British businesses in New York City, including the Village's Tea & Sympathy, are up in arms over a lawsuit preventing them from importing Cadbury eggs and other candies from England.
Nicky Perry, owner of Tea & Sympathy, was shocked when one of her suppliers told her last week that she would no longer be able to order the Cadbury chocolates she grew up eating.
"It's just another thing to make everybody miserable," said Perry, 55. "Why are we having a fight about chocolate? I mean, chocolate!"
The intellectual property lawsuit, brought by American candy company The Hershey Co. against LBB Imports, claims that various British candies are too similar to those manufactured by Hershey's and cannot be sold in the United States.
The orange wrappers on British Toffee Crisp candies are too similar to wrappers on Reese's Peanut Butter Cups, for instance, potentially confusing shoppers, Hershey's claimed in the lawsuit. England's Yorkie chocolate bars should also be forbidden, because they are too similar in name to Hershey's York Peppermint Patties, even though they have different packaging and a different shape, the lawsuit says.
Also, Hershey's holds an exclusive right to produce some other British candies — like Cadbury Creme Eggs — and package them under the same name as the originals, according to the lawsuit.
Most Cadbury eggs in typical American stores are likely produced by Hershey's. British specialty stores seek out imported British versions for authenticity — and because many British transplants, like Perry, believe the original candy recipe is superior.
"You know what’s behind it, right?" Perry fumed, referring to Hershey's lawsuit. "Hershey’s doesn’t want people to eat Cadbury’s, because Cadbury’s is so much better, people aren’t going to be buying their filth."
The recipes used by Hershey's in the United States and by Cadbury in the United Kingdom differ, said Hershey spokesman Jeff Beckman, because Hershey's recipe adheres to American food regulations, which differ from those in the U.K.
Perry said the loss of Cadbury and other British chocolate products won't decimate her business, because she has an eatery in addition to her store.
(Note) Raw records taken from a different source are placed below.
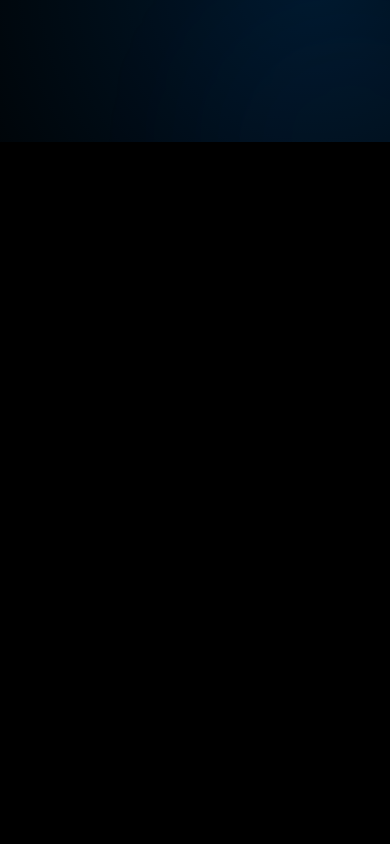
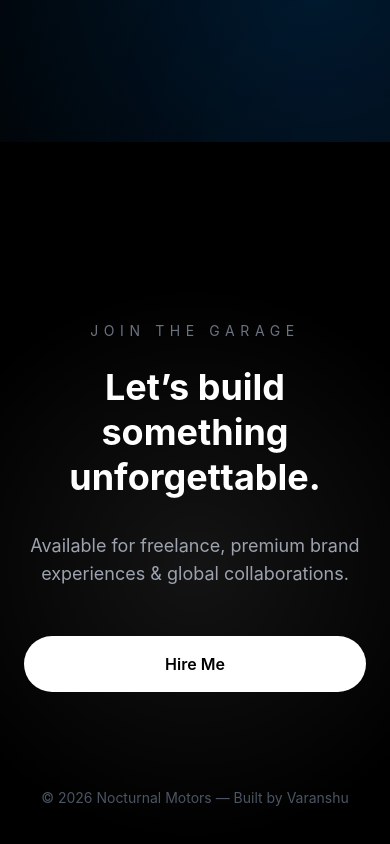
Before and after one commit to varanshu-agrawal/beauti-portfolio, a React (Vite) app: page / in a window 390 px wide. Shown: the part 2552-3396 px from the top of the page. Built offline with nearby package versions, Linux system fonts and the light colour scheme.

Commit message:
feat: add GSAP animations and responsive design to Contact section

```diff
--- a/src/sections/Contact.tsx
+++ b/src/sections/Contact.tsx
@@ -1,9 +1,74 @@
-import React from 'react'
+import { useEffect, useRef } from "react"
+import { gsap } from "../utils/gsap"
 
 export default function Contact() {
+  const sectionRef = useRef<HTMLDivElement>(null)
+  const contentRef = useRef<HTMLDivElement>(null)
+
+  useEffect(() => {
+    gsap.fromTo(
+      contentRef.current,
+      { opacity: 0, y: 120 },
+      {
+        opacity: 1,
+        y: 0,
+        duration: 1.2,
+        ease: "power3.out",
+        scrollTrigger: {
+          trigger: sectionRef.current,
+          start: "top 70%",
+        },
+      }
+    )
+  }, [])
+
   return (
-    <div>
+    <section
+      ref={sectionRef}
+      className="min-h-screen flex items-center justify-center px-6 md:px-16 relative overflow-hidden"
+    >
+      {/* background glow */}
+      <div className="absolute inset-0 bg-[radial-gradient(circle_at_50%_50%,rgba(255,255,255,0.08),transparent_60%)]" />
 
-    </div>
+      <div ref={contentRef} className="text-center max-w-4xl relative z-10">
+        <p className="uppercase tracking-[0.4em] text-gray-500 text-sm mb-6">
+          Join the Garage
+        </p>
+
+        <h2 className="text-4xl md:text-7xl font-bold leading-tight">
+          Let’s build something
+          <br />
+          unforgettable.
+        </h2>
+
+        <p className="text-gray-400 mt-8 text-lg">
+          Available for freelance, premium brand experiences &
+          global collaborations.
+        </p>
+
+        {/* CTA buttons */}
+        <div className="mt-12 flex flex-col md:flex-row gap-6 justify-center">
+
+          <a
+            href="mailto:30varanshu@gmail.com"
+            className="px-10 py-4 rounded-full bg-white text-black font-semibold hover:bg-gray-200 transition"
+          >
+            Hire Me
+          </a>
+
+          {/* <a
+            href="https://calendly.com/"
+            target="_blank"
+            className="px-10 py-4 rounded-full border border-white/30 hover:border-white transition"
+          >
+            Book a Call
+          </a> */}
+
+        </div>
+        <p className="text-gray-600 text-sm mt-24">
+          © 2026 Nocturnal Motors — Built by Varanshu
+        </p>
+      </div>
+    </section>
   )
 }
```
But she is concerned about other British retailers in the city, like the nearby Hudson Street specialty grocer Myers of Keswick.
"With all our rent and the real estate taxes — how do people think we can survive?" Perry said. "I mean, this is going to put everybody out of business, man."
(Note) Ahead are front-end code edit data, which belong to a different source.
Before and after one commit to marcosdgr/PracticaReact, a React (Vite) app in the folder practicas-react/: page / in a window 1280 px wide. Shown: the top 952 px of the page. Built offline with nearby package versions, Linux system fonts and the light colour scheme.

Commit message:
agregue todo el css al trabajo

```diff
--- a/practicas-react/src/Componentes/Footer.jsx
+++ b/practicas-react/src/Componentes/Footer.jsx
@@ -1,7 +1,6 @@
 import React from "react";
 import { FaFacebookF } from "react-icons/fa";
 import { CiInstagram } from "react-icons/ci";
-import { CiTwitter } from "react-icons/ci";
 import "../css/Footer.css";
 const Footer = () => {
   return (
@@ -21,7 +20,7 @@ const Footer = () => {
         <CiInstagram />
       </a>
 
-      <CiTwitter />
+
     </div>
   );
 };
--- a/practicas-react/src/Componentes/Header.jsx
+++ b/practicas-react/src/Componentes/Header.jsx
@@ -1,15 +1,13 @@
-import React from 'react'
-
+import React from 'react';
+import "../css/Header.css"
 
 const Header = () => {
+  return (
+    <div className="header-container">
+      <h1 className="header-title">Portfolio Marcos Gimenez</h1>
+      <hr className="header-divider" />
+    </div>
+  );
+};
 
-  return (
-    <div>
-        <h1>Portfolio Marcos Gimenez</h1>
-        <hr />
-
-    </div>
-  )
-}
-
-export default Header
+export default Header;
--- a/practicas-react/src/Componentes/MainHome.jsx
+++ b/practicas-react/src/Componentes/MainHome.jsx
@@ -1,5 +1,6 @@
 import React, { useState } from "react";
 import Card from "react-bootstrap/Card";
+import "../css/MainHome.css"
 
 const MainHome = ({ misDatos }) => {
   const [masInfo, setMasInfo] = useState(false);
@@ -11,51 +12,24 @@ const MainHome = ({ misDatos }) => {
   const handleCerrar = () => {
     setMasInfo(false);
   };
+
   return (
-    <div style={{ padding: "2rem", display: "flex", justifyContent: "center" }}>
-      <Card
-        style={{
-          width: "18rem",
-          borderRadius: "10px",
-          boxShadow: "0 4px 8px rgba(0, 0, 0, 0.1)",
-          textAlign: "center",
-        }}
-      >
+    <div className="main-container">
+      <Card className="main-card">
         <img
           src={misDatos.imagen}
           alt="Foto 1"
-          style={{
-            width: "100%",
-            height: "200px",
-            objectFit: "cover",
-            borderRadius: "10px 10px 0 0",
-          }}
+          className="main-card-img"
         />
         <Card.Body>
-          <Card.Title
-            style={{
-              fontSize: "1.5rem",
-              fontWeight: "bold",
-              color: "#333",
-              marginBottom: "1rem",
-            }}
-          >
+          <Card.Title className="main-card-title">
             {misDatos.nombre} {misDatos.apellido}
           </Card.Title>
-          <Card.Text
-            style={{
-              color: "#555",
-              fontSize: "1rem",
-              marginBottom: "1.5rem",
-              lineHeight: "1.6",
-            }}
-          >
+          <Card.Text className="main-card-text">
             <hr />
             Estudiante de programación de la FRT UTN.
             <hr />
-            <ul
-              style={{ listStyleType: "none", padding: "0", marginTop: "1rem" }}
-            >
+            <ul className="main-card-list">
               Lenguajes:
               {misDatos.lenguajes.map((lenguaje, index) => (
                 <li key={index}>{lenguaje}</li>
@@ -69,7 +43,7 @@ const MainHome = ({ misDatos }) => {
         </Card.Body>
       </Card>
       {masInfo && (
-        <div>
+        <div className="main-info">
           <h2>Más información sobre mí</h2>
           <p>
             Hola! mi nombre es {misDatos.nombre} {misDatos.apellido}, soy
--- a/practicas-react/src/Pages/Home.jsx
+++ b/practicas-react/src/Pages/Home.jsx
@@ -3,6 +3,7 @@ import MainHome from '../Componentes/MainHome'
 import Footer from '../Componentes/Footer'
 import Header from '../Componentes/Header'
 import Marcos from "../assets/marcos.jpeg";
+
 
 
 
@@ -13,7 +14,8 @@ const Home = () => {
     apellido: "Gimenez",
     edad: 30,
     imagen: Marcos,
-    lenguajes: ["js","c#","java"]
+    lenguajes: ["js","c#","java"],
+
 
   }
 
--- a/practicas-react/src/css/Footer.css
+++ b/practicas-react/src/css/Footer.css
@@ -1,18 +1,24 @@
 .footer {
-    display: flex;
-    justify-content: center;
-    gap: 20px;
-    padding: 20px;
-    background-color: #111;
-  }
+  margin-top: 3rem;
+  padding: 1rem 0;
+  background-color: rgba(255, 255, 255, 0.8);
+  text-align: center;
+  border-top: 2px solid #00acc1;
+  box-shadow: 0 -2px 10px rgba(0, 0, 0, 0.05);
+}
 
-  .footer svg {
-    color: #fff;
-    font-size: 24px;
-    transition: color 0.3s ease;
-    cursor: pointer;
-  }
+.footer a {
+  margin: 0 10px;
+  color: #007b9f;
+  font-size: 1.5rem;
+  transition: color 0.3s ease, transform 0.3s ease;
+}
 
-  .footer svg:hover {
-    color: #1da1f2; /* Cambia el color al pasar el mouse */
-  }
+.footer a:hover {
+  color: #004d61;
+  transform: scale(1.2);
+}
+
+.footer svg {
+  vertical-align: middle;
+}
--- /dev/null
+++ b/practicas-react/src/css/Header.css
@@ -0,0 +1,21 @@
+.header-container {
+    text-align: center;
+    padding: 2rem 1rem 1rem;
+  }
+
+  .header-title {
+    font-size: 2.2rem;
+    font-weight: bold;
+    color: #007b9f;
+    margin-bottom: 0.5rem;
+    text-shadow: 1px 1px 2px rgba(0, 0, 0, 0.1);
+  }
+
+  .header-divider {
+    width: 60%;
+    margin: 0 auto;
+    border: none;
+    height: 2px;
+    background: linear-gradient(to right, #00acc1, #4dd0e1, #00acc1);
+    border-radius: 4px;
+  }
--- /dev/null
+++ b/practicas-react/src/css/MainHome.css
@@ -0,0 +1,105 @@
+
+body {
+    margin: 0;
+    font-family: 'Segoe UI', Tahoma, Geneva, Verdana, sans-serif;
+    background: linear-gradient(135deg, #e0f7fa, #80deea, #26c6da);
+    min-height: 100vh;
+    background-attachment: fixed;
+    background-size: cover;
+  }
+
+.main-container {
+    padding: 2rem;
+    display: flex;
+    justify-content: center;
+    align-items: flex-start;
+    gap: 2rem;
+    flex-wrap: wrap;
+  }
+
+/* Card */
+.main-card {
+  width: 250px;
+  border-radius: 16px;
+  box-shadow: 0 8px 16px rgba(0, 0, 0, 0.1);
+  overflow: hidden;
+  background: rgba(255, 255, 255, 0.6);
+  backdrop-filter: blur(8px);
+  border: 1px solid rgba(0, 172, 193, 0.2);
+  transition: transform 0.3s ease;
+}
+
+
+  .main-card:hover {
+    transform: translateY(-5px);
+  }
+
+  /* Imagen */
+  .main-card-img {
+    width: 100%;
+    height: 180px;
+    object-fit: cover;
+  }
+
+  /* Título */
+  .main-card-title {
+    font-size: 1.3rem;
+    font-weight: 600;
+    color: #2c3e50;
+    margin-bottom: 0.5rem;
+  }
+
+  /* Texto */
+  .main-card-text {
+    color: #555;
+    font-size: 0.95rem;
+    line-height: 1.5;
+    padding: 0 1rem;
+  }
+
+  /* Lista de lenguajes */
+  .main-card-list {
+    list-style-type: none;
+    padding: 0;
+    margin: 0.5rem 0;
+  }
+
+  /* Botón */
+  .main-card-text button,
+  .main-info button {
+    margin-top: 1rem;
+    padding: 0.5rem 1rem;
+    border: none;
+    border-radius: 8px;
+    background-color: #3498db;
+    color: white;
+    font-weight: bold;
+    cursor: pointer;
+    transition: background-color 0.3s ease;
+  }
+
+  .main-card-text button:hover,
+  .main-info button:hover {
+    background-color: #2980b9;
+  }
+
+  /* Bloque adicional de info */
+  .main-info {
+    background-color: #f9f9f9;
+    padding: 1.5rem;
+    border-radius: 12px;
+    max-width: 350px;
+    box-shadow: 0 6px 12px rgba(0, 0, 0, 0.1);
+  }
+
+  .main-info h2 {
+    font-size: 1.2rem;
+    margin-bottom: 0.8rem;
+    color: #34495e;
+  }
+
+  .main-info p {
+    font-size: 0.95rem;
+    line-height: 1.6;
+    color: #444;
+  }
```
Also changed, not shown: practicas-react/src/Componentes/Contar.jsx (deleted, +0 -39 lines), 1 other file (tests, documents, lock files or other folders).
An employee at Myers of Keswick confirmed the West Village shop is negatively impacted by the lawsuit, but declined to say more. A message left for the owner was not immediately returned.
LBB Imports president Nathan Dulley said the company is working out a settlement deal with Hershey's but declined to go into specifics.
Beckman, Hershey's spokesman, said LBB had already agreed to stop importing British Cadbury products as a result of the lawsuit.
"It is important for Hershey to protect its trademark rights and to prevent consumers from being confused or misled when they see a product name or product package that is confusingly similar to a Hershey name or trade dress," Beckman said.
"Hershey has always vigorously protected its brands and will continue to do so whenever we believe that others have infringed on these valuable intellectual assets."